“Searching for Zero” is noteworthy though, not just because of the abundance of puns around searching available to lazy and uninspired reviewers, but it sees the band temper their trademark aggression and groove with some tasteful left field influences. Maybe this is the sign of Cancer Bats pushing their own creative boundaries or maybe its the sonic stamp of producer Ross Robinson. It doesn’t really matter, the results are all that matters.
The live and raw production approach plays to the band’s strength, as well as shining a flattering spotlight and those newer influences. “Beelzebub” sounds more like a Black Sabbath b-side than any of the actual Black Sabbath songs that Cancer Bats have been known to cover in the past and “Satellites” has much more in common with the 90’s left-field of hardcore than it does the ferocious metalcore that Cancer Bats are often unfairly associated with.
The immediacy of past Cancer Bats releases isn’t always present here. “Cursed with a Conscience” for example, is an off kilter and howling exploration of a dirty mid-tempo stomp which takes a few listens to really get to grips with. The band should surely be applauded for pushing the boundaries of their sound, but there’s a chance a few tracks here will count as misfires for long-term fans.
That said, if after listening to this album you miss “old” Cancer Bats it turns out they have another four albums that you can listen to instead. If you don’t like the party no one hold it against you if you don’t stay, but don’t ruin it for everyone else. Ignoring this advice is what makes YouTube the worst party ever.
“Searching for Zero” manages to admirably straddle a divide between accessibility and experimentation. There’s hooks here, but they’re hidden beneath spacey delays, filthy distortion and brooding grooves. Cancer Bats have gone all subtle on us, the likes of “Dust” sounding like Deftones if they spent more time listening to Black Flag than Depeche Mode.
This album might not be Cancer Bats best, that title still belongs to “Hail Destroyer” (’cause the old stuff is always better. Right internet?), but it’s certainly their most interesting record sonically.

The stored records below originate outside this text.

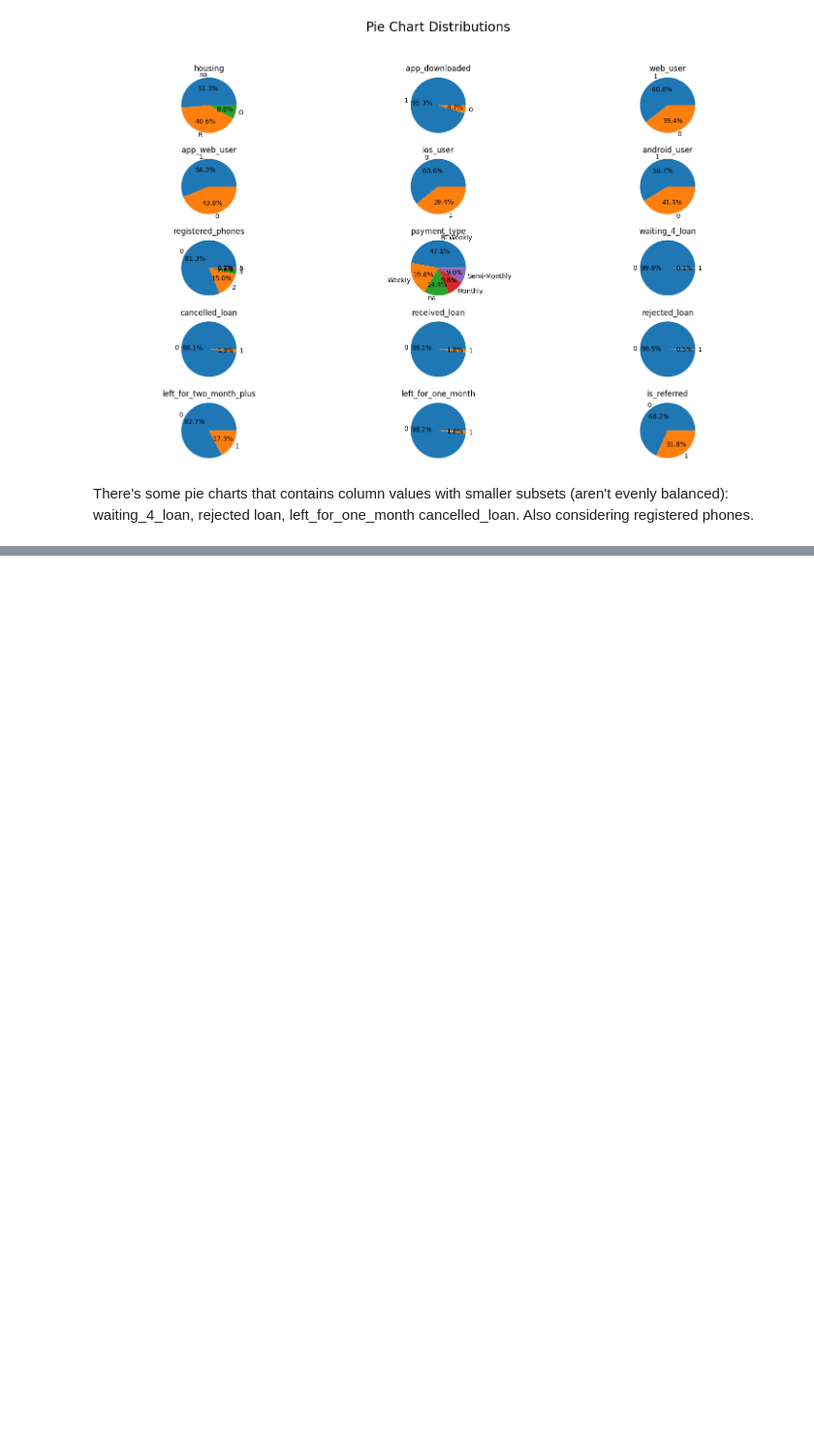
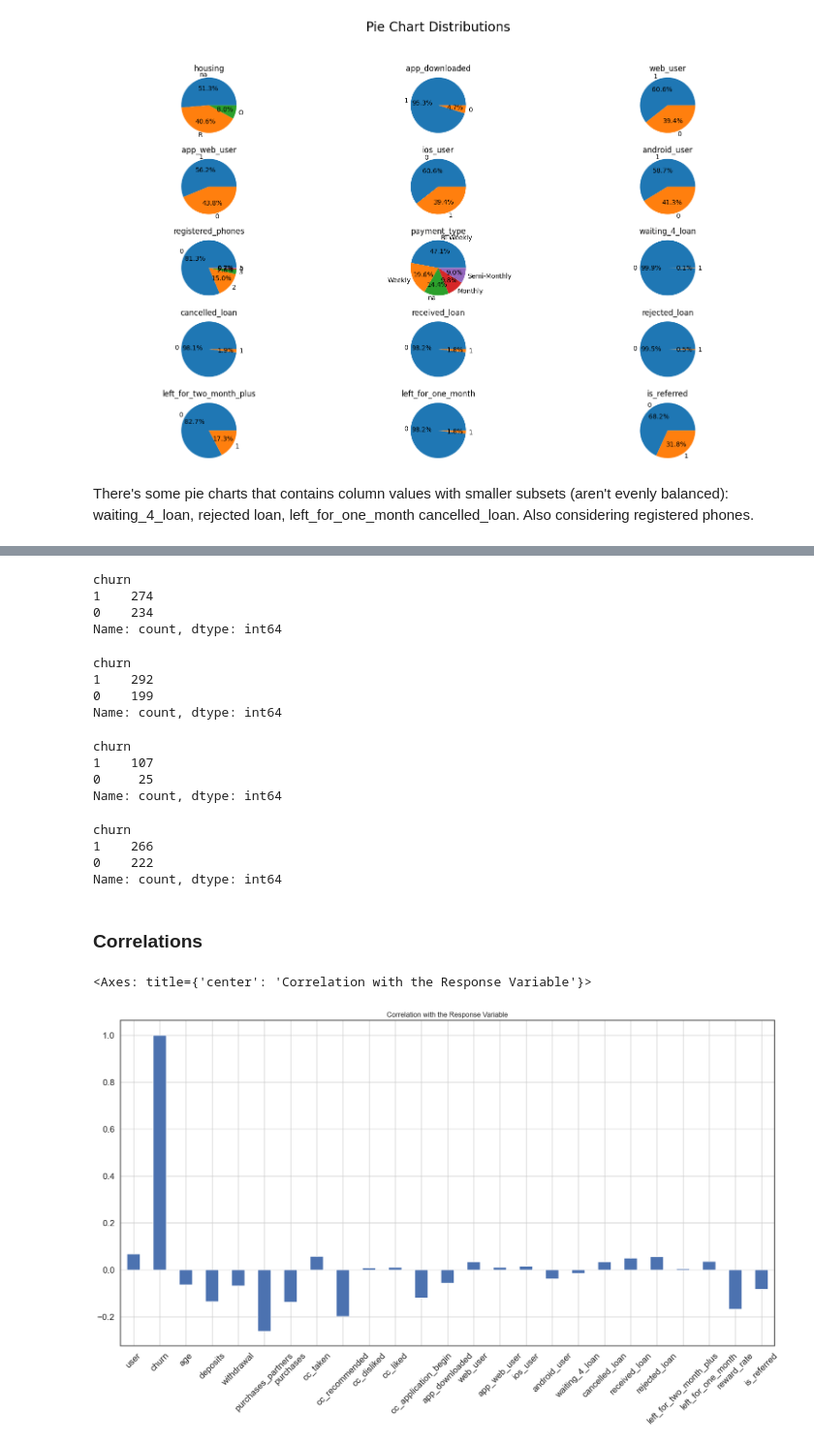
Before and after one commit to dsteven12/minimizing_churn_rate, a Jupyter notebook: churn_notebook.ipynb, the cells around one changed output, grey strips where cells are left out. Shown: that part at 97% size. Drawn from its saved outputs; the diff is of its cells as text; code cells hidden in the pictures; blank space fills up the shorter version.

```diff
--- a/churn_notebook.ipynb
+++ b/churn_notebook.ipynb
@@ -245,0 +250,43 @@ NameError: name 'x' is not defined
+# %%
+churn_data[binary_x.cancelled_loan == 1].churn.value_counts()
+# %% [output]
+churn
+1    274
+0    234
+Name: count, dtype: int64
+# %%
+churn_data[binary_x.received_loan == 1].churn.value_counts()
+# %% [output]
+churn
+1    292
+0    199
+Name: count, dtype: int64
+# %%
+churn_data[binary_x.rejected_loan == 1].churn.value_counts()
+# %% [output]
+churn
+1    107
+0     25
+Name: count, dtype: int64
+# %%
+churn_data[binary_x.left_for_one_month == 1].churn.value_counts()
+# %% [output]
+churn
+1    266
+0    222
+Name: count, dtype: int64
+# %% [markdown]
+### Correlations
+# %%
+churn_data.drop(
+    columns= ['housing', 'payment_type', 'registered_phones', 'zodiac_sign']
+            ).corrwith(churn_data.churn).plot.bar(
+                figsize=(20,10),
+                title='Correlation with the Response Variable',
+                fontsize=15,
+                rot=45,
+                grid=True
+            )
+# %% [output]
+<Axes: title={'center': 'Correlation with the Response Variable'}>
+[figure, added]
```
Also changed, not shown: parts of 14 cells of this notebook, 1 other file.
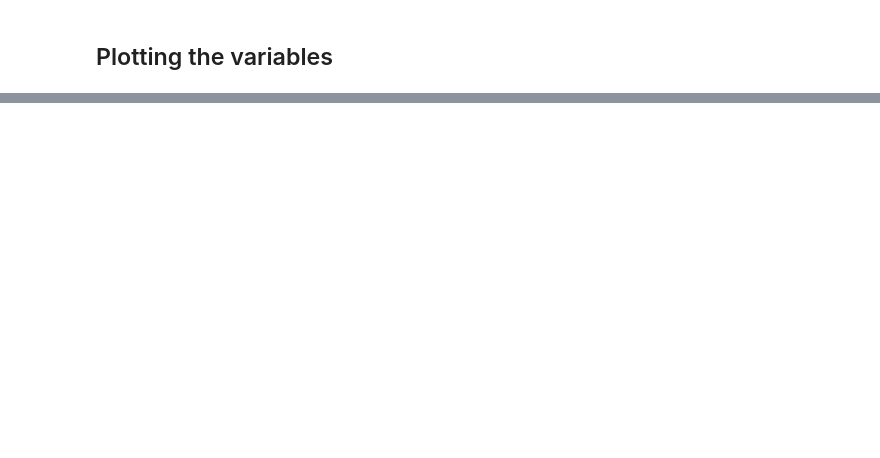
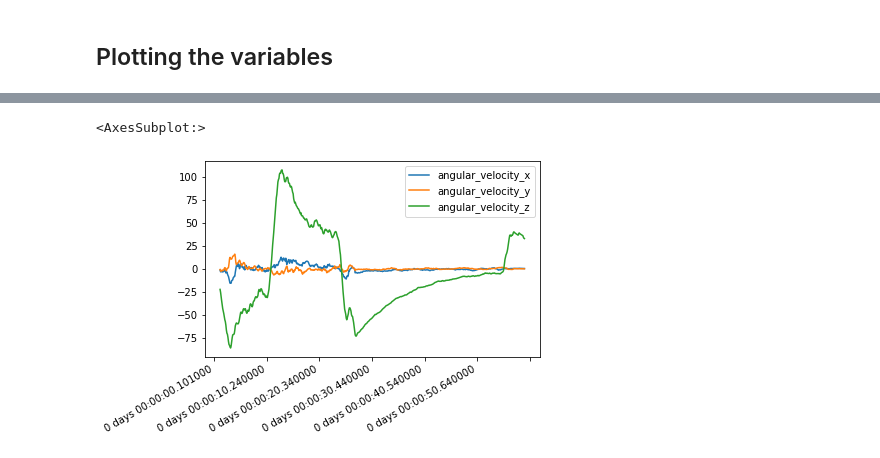
Before and after one commit to hallav/legorobot, a Jupyter notebook: analysis/data_retrieval_tests.ipynb, the cells around one changed output, grey strips where cells are left out. Drawn from its saved outputs; the diff is of its cells as text; code cells hidden in the pictures; blank space fills up the shorter version.

```diff
--- a/analysis/data_retrieval_tests.ipynb
+++ b/analysis/data_retrieval_tests.ipynb
@@ -59,0 +77,5 @@ robot_df['distance'].plot()
+# %%
+robot_df.filter(regex='angular_velocity').rolling(12).mean().plot()
+# %% [output]
+<AxesSubplot:>
+[figure, added]
```
Also changed, not shown: parts of 12 cells of this notebook, 2 other files.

Towards the end it does feel as if a few of their new tricks have out stayed their welcome but when this album as its best its a pretty impressive piece of work that certainly deserves your time. And your mosh.